A Bothy Boy is somebody who qualified as a merchant navy officer at the South African Nautical College, in the Western Cape, also known as the General Botha.

Allen is always kind enough to describe me as a fellow Bothy Boy because I once spent three months there for a navigation course while with the South African Navy.

On arrival at Joop's Place I was hailed by Allen and told to sit with two other Maritzburg College fellows so they could keep an eye on us. And blow me down! One was a former ship's chief engineer I was not just at College with but Merchiston also, The other a master mariner, some years younger, who had also been through Merchiston and College. Beat that!

Also in the vicinity at our table were Mike Procter, demon fast bowler of yesteryear, and a fellow named Ben Lamaletie, also known as Ben the Benefactor because he used to be chief brewer at SA Breweries. A jolly crew.

I was relating all this to the aforementioned blonde, who expressed horror at the thought of being in the company of such a bunch of old duffers. (I told you she can be severe).

So I told her of a splendid jape involving Father Daine, of the Anglican parish of St Cyprian's.

He arrived rather peckish and declared he was looking forward to a nice steak.
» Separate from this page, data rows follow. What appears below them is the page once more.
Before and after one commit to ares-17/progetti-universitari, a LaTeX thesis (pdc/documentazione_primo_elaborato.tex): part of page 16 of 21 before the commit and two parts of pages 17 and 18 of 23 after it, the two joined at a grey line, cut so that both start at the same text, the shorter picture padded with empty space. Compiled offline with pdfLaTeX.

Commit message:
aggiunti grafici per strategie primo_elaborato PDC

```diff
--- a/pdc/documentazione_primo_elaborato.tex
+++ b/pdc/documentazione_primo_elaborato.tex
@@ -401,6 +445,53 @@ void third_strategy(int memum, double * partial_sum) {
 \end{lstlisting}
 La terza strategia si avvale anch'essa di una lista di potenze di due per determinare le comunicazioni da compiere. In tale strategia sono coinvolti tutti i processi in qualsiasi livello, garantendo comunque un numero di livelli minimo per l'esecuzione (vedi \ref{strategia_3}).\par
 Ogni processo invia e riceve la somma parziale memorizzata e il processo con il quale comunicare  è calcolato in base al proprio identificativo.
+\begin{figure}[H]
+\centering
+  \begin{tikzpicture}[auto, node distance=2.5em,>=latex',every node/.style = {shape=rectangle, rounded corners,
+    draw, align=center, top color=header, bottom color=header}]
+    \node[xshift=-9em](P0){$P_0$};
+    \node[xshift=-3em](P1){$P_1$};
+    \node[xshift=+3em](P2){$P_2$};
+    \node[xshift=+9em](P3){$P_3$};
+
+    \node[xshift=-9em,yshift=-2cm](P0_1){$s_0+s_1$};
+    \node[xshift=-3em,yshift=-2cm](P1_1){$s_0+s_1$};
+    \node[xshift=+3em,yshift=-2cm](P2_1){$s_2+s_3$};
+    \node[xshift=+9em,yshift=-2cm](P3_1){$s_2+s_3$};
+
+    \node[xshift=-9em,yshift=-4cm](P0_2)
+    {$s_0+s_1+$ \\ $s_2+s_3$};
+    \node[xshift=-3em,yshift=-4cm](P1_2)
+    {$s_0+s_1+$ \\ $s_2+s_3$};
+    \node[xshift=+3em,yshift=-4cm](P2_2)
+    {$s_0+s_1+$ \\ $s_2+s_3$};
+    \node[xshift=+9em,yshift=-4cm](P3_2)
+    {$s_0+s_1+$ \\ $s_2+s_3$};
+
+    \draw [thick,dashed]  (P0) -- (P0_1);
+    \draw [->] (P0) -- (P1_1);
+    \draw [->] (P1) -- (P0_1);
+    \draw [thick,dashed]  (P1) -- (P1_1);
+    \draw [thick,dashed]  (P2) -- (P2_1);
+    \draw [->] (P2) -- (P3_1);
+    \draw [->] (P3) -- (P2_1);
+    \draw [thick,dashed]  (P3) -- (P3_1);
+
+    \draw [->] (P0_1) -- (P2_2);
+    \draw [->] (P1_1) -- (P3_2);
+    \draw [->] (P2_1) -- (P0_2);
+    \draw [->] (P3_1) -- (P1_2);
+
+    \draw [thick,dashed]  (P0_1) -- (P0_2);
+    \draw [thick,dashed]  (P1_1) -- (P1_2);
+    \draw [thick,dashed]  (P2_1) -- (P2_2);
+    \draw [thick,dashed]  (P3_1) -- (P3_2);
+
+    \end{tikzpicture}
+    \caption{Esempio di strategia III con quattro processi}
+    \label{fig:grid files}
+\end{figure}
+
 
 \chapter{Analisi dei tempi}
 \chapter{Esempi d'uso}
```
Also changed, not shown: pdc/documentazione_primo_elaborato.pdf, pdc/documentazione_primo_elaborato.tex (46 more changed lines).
The waitress eventually handed him a minuscule steak, about the girth of a meatball. As the good reverend registered shock and dismay, she handed him another plate with a whopper of a steak on it.

The company fell upon a roar, as Boswell would have put it.

"How absolutely childish," said my lovely blonde. "I'm glad I wasn't there."

Gals can be difficult to fathom.





HE DOESN'T drink anything stronger than pop. Mind you, Pop will drink anything.

Last word

Blame someone else and get on with your life.

Alan Woods